### Task objective
Print out each entry below in full, exactly as given, excluding pictures.

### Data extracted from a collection
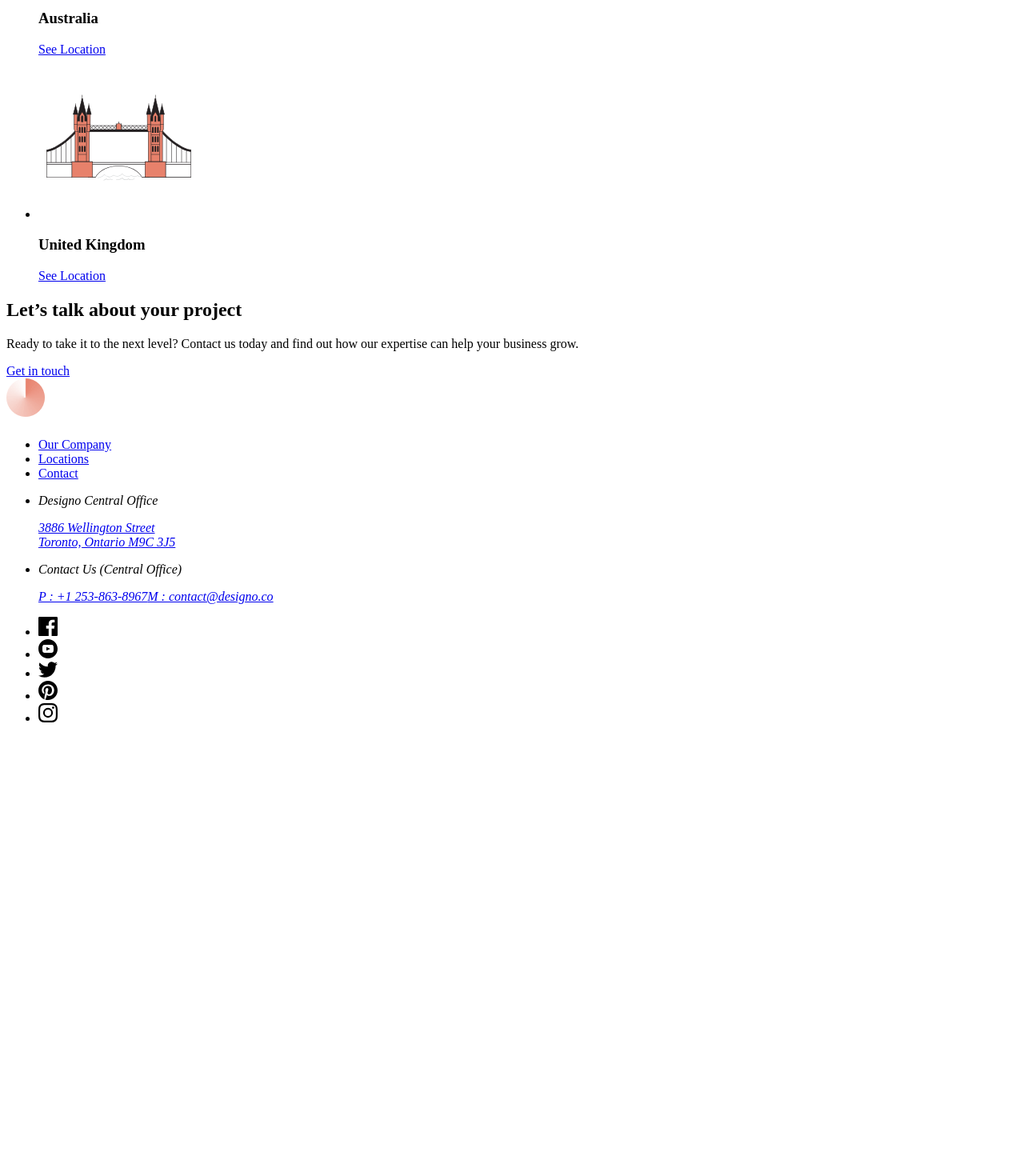
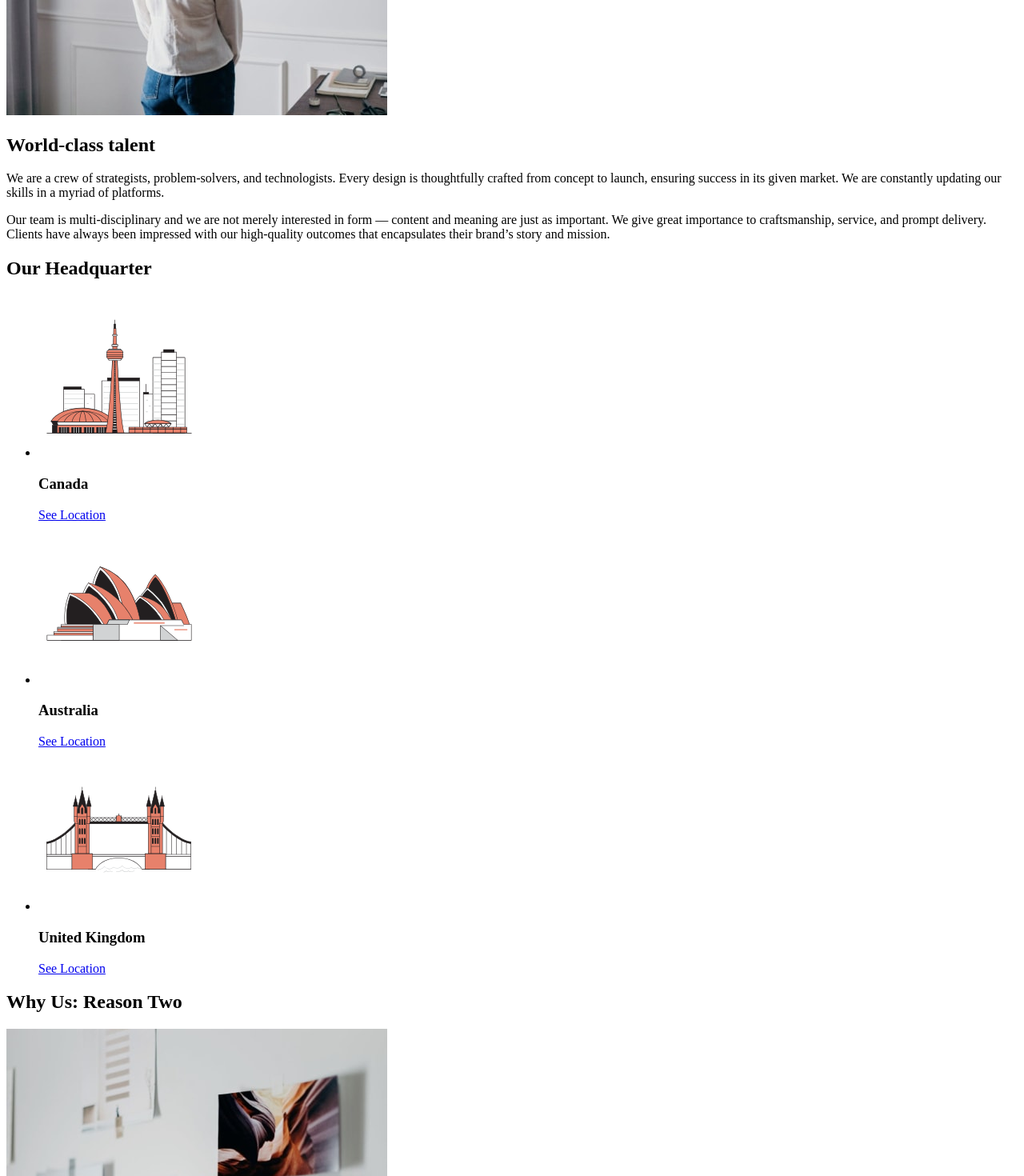
Before and after one commit to VCarames/React--Designo-FE, a React (Vite) app: page /about in a window 1280 px wide. Shown: the part 1320-2790 px from the top of the page at 80% size. Before the commit the page ends 2243 px from the top, so only its background shows below. Built offline with nearby package versions, Linux system fonts and the light colour scheme.

Commit message:
Whys Us Section Added to "About" Page

```diff
--- a/src/pages/About.jsx
+++ b/src/pages/About.jsx
@@ -1,6 +1,8 @@
 import Header from "../components/header/Header";
 import IntroAbout from "../components/intro/IntroAbout";
+import WhyUsOne from "../sections/whyUs/WhyUsOne";
 import HeadquartersSection from "../components/headquarters/HeadquartersSection";
+import WhyUsTwo from "../sections/whyUs/WhyUsTwo";
 import CallToAction from "../components/cta/CallToAction";
 import Footer from "../components/Footer/Footer";
 
@@ -17,7 +19,9 @@ function About() {
           heading="About Us"
           text="Founded in 2010, we are a creative agency that produces lasting results for our clients. We’ve partnered with many startups, corporations, and nonprofits alike to craft designs that make real impact. We’re always looking forward to creating brands, products, and digital experiences that connect with our clients’ audiences."
         />
+        <WhyUsOne heading="Why Us: Reason One" />
         <HeadquartersSection />
+        <WhyUsTwo heading="Why Us: Reason Two" />
         <CallToAction />
       </main>
       <Footer />
```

### Final answer
Before and after one commit to VCarames/React--Designo-FE, a React (Vite) app: page /about in a window 1280 px wide. Shown: the part 1320-2790 px from the top of the page at 80% size. Before the commit the page ends 2243 px from the top, so only its background shows below. Built offline with nearby package versions, Linux system fonts and the light colour scheme.

Commit message:
Whys Us Section Added to "About" Page

```diff
--- a/src/pages/About.jsx
+++ b/src/pages/About.jsx
@@ -1,6 +1,8 @@
 import Header from "../components/header/Header";
 import IntroAbout from "../components/intro/IntroAbout";
+import WhyUsOne from "../sections/whyUs/WhyUsOne";
 import HeadquartersSection from "../components/headquarters/HeadquartersSection";
+import WhyUsTwo from "../sections/whyUs/WhyUsTwo";
 import CallToAction from "../components/cta/CallToAction";
 import Footer from "../components/Footer/Footer";
 
@@ -17,7 +19,9 @@ function About() {
           heading="About Us"
           text="Founded in 2010, we are a creative agency that produces lasting results for our clients. We’ve partnered with many startups, corporations, and nonprofits alike to craft designs that make real impact. We’re always looking forward to creating brands, products, and digital experiences that connect with our clients’ audiences."
         />
+        <WhyUsOne heading="Why Us: Reason One" />
         <HeadquartersSection />
+        <WhyUsTwo heading="Why Us: Reason Two" />
         <CallToAction />
       </main>
       <Footer />
```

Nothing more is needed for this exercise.